Thanks, D! Electricland actually takes place in 2008, but I might have been too cagey about that.
“While the main text is fairly well written, and consistently interesting, some of the transitions between Mrs. Taylor’s text and excerpts of Mrs. Mowatt-Ritchie’s text are not as smooth as could be desired, yet those transitions were not jarring enough to dissuade an interested reader from continuing. This is one book I had a very hard time putting down. It has made me want to locate copies of Mrs. Mowatt-Ritchie’s works to read for myself.”
The Lady Actress, review by Lady Dragoness, Amazon, May 15, 2011 (and at Dragon Views)
“2010 witnesses the publication of Ginger Mayerson’s Electricland, a unique and clever narrative with remarkably intricate content for its brevity.

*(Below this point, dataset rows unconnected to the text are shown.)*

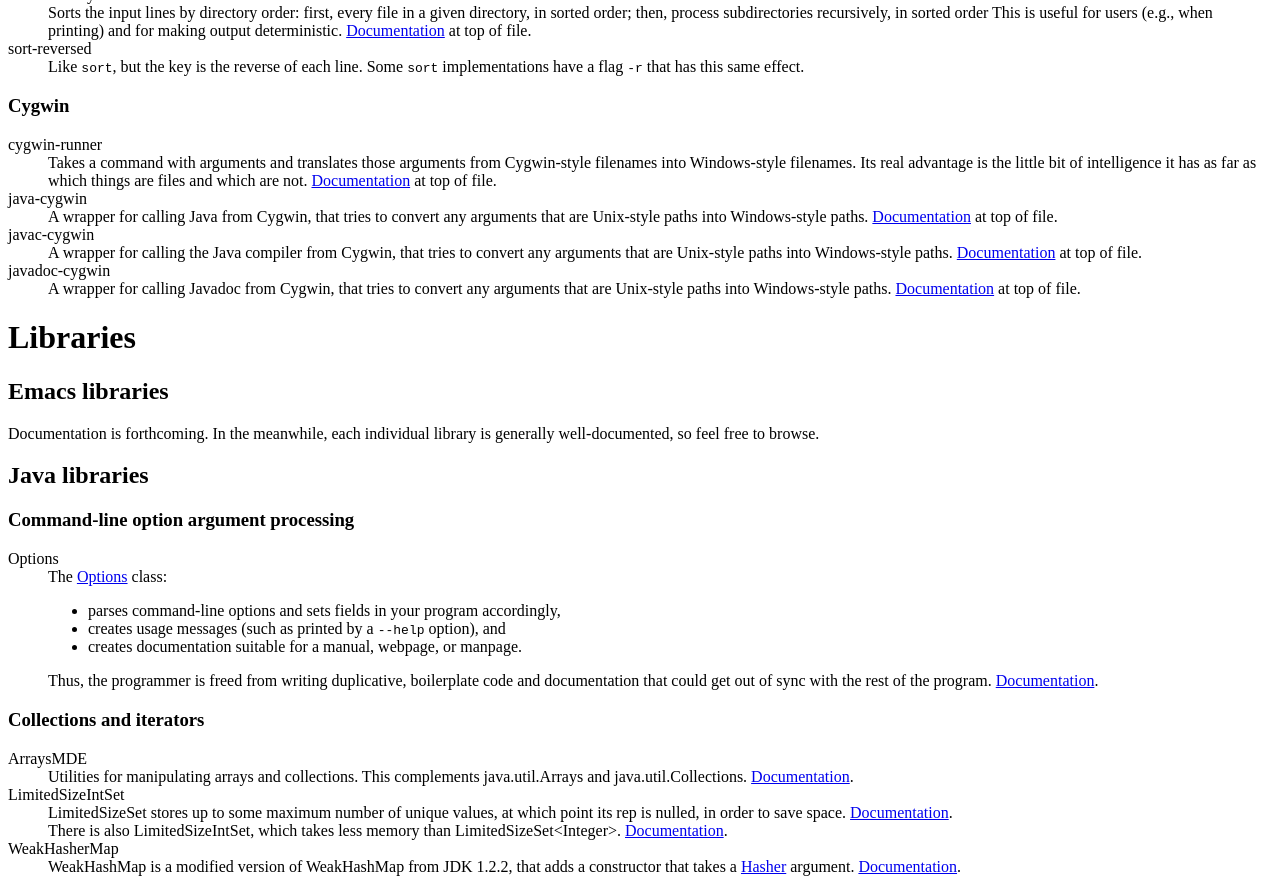
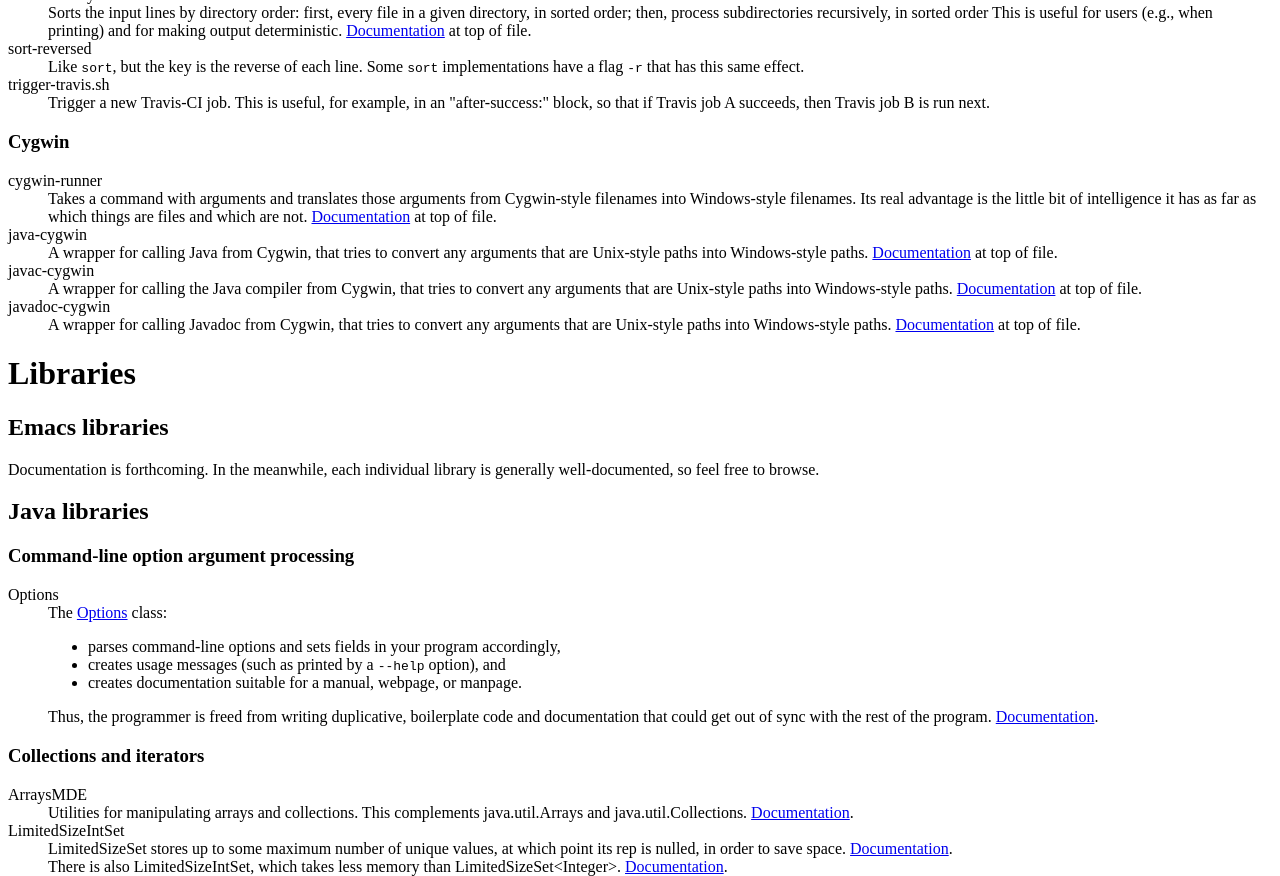
Before and after one commit to mernst/plume-lib, a plain HTML site: page index.html in a window 1280 px wide. Shown: the part 5226-6102 px from the top of the page. Drawn offline with Linux system fonts and the light colour scheme.

Commit message:
Document trigger-travis.sh script

```diff
--- a/index.html
+++ b/index.html
@@ -743,6 +743,15 @@ Some <tt>sort</tt> implementations have a flag <tt>-r</tt> that has this
 same effect.
 </dd>
 
+<dt>
+trigger-travis.sh
+</dt>
+<dd>
+Trigger a new Travis-CI job.
+This is useful, for example, in an "after-success:" block, so that if
+Travis job A succeeds, then Travis job B is run next.
+</dd>
+
 </dl>
 
 
```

“Electricland is a satirical novel about organized terrorism; it is an illustration of a group of middle-aged women turning a man’s world upside down. Electricland is a story about a young man exploring his sexuality. It is about a young hacker too smart for his own good; but more than anything, Electricland is an account of damage control.”

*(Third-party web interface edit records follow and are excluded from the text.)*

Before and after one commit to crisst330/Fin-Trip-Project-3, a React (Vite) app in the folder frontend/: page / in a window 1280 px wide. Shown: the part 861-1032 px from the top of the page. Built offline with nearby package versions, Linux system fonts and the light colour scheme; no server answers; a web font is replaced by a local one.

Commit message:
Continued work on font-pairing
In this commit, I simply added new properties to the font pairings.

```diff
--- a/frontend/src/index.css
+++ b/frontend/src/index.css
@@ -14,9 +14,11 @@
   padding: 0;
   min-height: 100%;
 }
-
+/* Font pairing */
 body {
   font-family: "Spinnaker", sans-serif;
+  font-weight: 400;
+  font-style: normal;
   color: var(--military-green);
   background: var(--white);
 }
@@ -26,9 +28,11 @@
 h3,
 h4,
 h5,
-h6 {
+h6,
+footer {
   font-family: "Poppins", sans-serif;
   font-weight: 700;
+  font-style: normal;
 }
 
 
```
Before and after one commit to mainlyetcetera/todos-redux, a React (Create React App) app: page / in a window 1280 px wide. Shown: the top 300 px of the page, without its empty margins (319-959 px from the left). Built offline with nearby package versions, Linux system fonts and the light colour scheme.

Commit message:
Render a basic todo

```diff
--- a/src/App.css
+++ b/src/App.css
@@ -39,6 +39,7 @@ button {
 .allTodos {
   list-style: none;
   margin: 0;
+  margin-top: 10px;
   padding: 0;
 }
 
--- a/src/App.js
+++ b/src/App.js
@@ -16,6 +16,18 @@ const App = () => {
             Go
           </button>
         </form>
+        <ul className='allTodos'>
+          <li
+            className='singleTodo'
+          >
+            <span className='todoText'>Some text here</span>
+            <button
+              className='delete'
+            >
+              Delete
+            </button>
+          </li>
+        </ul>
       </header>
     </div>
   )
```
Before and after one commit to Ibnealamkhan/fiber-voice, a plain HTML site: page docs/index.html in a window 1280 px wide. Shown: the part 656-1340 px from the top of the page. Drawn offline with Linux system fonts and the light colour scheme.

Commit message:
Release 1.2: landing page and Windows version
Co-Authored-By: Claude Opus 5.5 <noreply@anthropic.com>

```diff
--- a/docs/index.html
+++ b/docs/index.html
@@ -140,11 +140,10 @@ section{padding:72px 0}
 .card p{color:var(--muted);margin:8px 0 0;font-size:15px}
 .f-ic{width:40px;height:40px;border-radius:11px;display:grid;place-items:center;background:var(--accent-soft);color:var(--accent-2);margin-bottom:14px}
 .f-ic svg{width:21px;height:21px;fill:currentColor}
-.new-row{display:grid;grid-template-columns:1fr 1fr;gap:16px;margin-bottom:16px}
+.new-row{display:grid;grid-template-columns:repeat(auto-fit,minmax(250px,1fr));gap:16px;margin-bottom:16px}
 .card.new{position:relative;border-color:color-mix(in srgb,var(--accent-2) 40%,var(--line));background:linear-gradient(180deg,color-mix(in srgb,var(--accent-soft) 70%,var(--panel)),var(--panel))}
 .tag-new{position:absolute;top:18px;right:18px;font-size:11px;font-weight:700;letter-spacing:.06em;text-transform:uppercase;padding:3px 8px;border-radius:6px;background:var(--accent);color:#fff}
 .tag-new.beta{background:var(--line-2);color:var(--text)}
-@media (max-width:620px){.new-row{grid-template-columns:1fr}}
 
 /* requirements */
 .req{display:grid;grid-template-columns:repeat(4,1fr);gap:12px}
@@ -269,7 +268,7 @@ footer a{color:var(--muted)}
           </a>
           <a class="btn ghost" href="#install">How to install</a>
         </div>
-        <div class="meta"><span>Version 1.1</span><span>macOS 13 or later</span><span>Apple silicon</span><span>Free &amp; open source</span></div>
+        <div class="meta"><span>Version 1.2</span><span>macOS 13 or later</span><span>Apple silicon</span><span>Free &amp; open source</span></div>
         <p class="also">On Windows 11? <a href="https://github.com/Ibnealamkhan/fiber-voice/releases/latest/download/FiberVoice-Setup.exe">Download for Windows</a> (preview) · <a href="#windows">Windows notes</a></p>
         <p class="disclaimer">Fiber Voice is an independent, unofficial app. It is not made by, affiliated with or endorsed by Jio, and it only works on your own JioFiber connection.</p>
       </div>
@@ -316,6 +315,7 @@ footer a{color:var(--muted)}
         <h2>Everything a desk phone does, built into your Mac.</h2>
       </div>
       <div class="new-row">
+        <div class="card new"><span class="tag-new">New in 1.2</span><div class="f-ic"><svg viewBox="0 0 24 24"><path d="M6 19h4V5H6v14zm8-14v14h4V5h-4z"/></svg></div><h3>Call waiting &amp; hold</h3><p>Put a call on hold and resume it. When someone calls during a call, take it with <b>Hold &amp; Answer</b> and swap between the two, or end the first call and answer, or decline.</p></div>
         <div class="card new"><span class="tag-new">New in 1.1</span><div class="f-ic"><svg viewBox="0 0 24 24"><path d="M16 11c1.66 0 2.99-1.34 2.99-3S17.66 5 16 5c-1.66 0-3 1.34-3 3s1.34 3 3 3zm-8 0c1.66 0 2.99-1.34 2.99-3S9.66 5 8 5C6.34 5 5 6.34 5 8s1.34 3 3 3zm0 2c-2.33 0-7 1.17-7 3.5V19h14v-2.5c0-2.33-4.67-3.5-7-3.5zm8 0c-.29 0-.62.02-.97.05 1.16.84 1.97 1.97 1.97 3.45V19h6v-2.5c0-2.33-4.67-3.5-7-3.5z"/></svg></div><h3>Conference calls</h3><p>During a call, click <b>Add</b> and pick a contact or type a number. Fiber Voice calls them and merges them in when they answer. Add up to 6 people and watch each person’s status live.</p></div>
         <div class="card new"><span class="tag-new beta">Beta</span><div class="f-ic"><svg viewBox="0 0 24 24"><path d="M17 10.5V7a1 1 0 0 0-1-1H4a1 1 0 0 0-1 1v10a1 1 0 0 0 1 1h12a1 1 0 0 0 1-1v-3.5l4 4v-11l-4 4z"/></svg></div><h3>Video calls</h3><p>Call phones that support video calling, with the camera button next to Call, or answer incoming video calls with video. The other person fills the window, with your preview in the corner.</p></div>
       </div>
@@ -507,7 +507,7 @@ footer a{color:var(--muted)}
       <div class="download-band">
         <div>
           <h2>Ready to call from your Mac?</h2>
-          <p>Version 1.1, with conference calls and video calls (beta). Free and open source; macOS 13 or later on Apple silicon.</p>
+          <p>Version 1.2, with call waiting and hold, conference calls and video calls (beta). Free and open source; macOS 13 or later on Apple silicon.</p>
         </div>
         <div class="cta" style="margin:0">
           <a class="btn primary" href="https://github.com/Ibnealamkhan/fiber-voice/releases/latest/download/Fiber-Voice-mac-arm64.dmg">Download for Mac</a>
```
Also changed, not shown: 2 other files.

Electricland Reviewed, by John Alleman, Bookpleasures.com, October 14, 2010
“Terror is not something limited to only one sex. A woman’s family is often more important than their life, and vengeance is not something to be underestimated. Electricland is a fun and riveting novel with plenty of suspense.”
Midwest Book Review, Amazon.com, September 11, 2010 (oddly enough)
However, I’m not sure where this came from:
“Electricland follows Agent Titania as she is faced with a series of female terrorists, and is tasked with figuring out their motivations and understanding how to fight back against them.”
Titania is the leader of the Seven Sirens, not their nemesis or something.
Part 1 of 7; Part 2 of 7; Part 3 of 7; Part 4 of 7; Part 5 of 7; Part 6 of 7; Part 7 of 7
For those of who’d rather read this as a pdf, it’s here: Electricland_by_Mayerson_Serialization_Pages. Ain’t I nice?
“Women wielding pens was much a much more uncommon thing. ‘The Lady Actress: Recovering the Lost Legacy of a Victorian American Superstar’ is a biography of Anna Cora Mowatt, telling the story of one of the first American playwrights, who got her start in the middle of the nineteenth century. Independent yet traditional, her life was an intriguing duality of the emerging role of the women during her era. An intriguing look at society and the arts through one woman, “The Lady Actress” is a choice pick, highly recommended.”
The Lady Actress review at Amazon, October 8, 2010
“This isn’t your kid sister’s wizard story. At one point, I checked the front and back for author bio because my neck tickled with the thought “is this woman a wizard herself?” A brilliant and understandable “coming of age” tale, with an adult sensibility and keen insight into the human condition of parental expectation, a young person’s intense desire for free will and adventure, and the difficult, often painful transition to adulthood. The alternate dimension setting with no Industrial Revolution is excellent to remove the cluttered background of technological whatnot. We focus on the young man, his struggle, his growth.”
GoodReads.com, by Linda, July 20, 2010
“The Wizard’s Son is the story of Orlan, the son of a barmaid, who comes to find that he’s also the son of the most powerful wizard. After the death of his mother, Orlan is taken from the only life he’s ever known, to live with his father and begin his training to become a wizard.”
GoodReads.com by Catrina, June 13, 2010
“A very in-depth book, “The Lady Actress” took me back to a moment in time when actresses were frowned upon and called derogatory names. I could almost feel myself morphing into Anna Cora Mowatt, the person for whom the book is written. She was indeed very much a lady, even though society held a stigma regarding the proper place for women (which was not in the theaters that Mowatt frequented). Society has evolved so much since then, but it is interesting to see exactly how prejudiced the masculine mind was back then.”
GoodReads.com, by Stephanie, July 12, 2010
The Wizard’s Son is reviewed at Amazon by Loucypher Justin and by Johnathan Gladen.
The Wizard’s Son reviewed at Young Adult Books Central.